=== Begin Enclosure ===

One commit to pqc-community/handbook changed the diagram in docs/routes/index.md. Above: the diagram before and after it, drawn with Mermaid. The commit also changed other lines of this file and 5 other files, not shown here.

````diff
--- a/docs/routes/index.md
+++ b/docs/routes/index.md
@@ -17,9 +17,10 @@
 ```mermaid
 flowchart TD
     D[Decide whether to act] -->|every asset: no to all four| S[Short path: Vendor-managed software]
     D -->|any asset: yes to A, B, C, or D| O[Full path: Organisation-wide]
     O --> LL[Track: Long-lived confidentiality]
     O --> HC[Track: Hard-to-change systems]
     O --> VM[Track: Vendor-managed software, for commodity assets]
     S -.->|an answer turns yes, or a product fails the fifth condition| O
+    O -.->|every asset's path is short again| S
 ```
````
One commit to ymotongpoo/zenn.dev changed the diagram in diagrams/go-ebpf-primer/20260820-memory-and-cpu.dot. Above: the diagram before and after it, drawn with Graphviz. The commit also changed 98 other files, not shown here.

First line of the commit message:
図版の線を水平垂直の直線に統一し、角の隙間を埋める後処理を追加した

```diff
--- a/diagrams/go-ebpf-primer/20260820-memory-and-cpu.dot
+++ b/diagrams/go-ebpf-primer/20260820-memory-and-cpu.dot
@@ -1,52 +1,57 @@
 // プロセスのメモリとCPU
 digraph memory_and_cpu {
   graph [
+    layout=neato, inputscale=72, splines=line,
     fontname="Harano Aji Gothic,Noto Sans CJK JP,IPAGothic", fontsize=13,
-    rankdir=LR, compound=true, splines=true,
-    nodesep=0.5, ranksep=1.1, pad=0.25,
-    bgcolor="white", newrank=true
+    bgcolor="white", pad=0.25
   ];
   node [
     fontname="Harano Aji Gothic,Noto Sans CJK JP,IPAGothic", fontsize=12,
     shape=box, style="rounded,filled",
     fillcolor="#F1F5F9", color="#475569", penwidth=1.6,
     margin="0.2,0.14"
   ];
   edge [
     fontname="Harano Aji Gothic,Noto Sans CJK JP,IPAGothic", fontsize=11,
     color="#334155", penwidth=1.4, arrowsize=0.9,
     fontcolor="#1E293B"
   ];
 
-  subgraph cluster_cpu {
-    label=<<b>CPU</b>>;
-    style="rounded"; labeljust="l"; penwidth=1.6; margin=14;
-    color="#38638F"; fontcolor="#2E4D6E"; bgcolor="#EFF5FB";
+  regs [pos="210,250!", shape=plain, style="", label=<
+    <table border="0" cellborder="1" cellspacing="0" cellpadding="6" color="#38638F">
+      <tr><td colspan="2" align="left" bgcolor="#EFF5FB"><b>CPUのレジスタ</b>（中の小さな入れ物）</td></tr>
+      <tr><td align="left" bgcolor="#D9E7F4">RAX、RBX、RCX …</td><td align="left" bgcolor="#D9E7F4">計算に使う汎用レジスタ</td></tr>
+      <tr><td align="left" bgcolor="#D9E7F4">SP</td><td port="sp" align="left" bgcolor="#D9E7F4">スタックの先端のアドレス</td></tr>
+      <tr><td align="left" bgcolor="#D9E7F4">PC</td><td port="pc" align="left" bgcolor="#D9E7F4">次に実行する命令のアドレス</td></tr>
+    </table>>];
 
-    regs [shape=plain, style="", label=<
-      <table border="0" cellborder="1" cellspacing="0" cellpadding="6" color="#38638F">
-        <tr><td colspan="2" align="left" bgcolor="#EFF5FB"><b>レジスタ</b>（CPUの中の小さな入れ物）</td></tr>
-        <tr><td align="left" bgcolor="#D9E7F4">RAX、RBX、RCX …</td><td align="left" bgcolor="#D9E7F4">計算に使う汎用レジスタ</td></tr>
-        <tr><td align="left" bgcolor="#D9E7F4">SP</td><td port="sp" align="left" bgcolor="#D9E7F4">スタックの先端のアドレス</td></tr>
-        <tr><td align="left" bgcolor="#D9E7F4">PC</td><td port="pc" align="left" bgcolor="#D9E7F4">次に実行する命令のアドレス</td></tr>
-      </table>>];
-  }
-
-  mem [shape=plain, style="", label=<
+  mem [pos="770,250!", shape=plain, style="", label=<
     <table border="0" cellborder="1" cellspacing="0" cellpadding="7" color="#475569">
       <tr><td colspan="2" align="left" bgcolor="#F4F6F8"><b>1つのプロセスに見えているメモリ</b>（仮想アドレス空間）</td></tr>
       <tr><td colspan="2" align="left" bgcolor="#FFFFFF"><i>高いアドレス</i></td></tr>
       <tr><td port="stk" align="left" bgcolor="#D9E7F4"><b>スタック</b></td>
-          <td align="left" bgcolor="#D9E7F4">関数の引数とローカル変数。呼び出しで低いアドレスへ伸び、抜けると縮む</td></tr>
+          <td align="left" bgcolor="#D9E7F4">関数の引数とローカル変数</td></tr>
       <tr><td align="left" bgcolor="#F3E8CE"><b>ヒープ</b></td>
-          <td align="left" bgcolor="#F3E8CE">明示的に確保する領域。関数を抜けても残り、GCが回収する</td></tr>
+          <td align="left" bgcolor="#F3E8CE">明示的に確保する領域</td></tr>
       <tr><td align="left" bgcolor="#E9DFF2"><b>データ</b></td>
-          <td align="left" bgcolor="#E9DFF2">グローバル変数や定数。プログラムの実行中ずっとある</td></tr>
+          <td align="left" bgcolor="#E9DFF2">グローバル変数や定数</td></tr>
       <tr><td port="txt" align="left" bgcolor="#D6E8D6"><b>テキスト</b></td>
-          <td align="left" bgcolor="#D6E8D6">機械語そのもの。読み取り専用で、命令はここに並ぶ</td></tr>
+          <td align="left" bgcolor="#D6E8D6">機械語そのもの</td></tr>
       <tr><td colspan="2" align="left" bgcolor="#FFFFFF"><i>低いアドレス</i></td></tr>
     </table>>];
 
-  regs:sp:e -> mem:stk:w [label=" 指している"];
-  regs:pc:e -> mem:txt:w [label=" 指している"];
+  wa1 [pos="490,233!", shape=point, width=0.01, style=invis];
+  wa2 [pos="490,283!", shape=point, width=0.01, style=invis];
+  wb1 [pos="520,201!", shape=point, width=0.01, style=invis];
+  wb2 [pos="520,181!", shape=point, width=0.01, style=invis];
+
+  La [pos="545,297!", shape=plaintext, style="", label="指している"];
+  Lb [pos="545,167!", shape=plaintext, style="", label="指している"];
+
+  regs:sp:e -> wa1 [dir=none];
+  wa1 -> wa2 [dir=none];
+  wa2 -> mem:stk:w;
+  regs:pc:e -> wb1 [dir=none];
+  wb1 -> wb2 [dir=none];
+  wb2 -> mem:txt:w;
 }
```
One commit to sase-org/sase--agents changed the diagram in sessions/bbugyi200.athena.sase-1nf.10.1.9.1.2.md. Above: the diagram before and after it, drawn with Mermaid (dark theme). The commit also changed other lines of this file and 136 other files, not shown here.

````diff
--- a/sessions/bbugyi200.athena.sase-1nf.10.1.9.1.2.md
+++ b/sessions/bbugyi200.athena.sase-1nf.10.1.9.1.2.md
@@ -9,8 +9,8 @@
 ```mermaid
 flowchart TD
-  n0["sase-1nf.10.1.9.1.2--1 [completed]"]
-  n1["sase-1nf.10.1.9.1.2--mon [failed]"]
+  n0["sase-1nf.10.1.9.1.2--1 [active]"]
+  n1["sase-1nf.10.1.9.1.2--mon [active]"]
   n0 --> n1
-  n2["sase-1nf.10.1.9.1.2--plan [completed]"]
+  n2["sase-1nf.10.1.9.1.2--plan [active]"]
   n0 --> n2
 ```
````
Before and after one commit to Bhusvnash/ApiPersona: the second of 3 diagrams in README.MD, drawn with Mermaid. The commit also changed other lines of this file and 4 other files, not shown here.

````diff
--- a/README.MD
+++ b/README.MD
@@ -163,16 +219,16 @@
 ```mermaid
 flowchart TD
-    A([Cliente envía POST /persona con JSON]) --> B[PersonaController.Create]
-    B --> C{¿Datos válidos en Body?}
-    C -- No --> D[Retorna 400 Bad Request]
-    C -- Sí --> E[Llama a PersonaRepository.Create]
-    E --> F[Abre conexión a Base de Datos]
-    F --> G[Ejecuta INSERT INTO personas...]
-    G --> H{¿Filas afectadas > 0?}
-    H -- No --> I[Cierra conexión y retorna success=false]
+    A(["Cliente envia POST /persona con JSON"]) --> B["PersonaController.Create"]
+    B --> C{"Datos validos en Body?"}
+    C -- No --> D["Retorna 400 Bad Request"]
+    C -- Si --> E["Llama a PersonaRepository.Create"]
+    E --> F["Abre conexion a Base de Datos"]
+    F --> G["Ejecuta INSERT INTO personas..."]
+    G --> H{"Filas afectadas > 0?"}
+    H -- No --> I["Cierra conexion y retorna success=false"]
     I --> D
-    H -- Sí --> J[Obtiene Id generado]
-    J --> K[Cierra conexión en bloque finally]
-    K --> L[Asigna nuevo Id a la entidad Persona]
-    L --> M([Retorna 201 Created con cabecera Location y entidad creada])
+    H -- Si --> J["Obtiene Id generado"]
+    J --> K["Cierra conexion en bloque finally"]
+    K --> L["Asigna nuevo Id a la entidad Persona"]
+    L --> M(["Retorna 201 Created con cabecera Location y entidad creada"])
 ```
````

=== End Enclosure ===

Calculate the number of lines above that include the word "invis", giving that number by itself.

4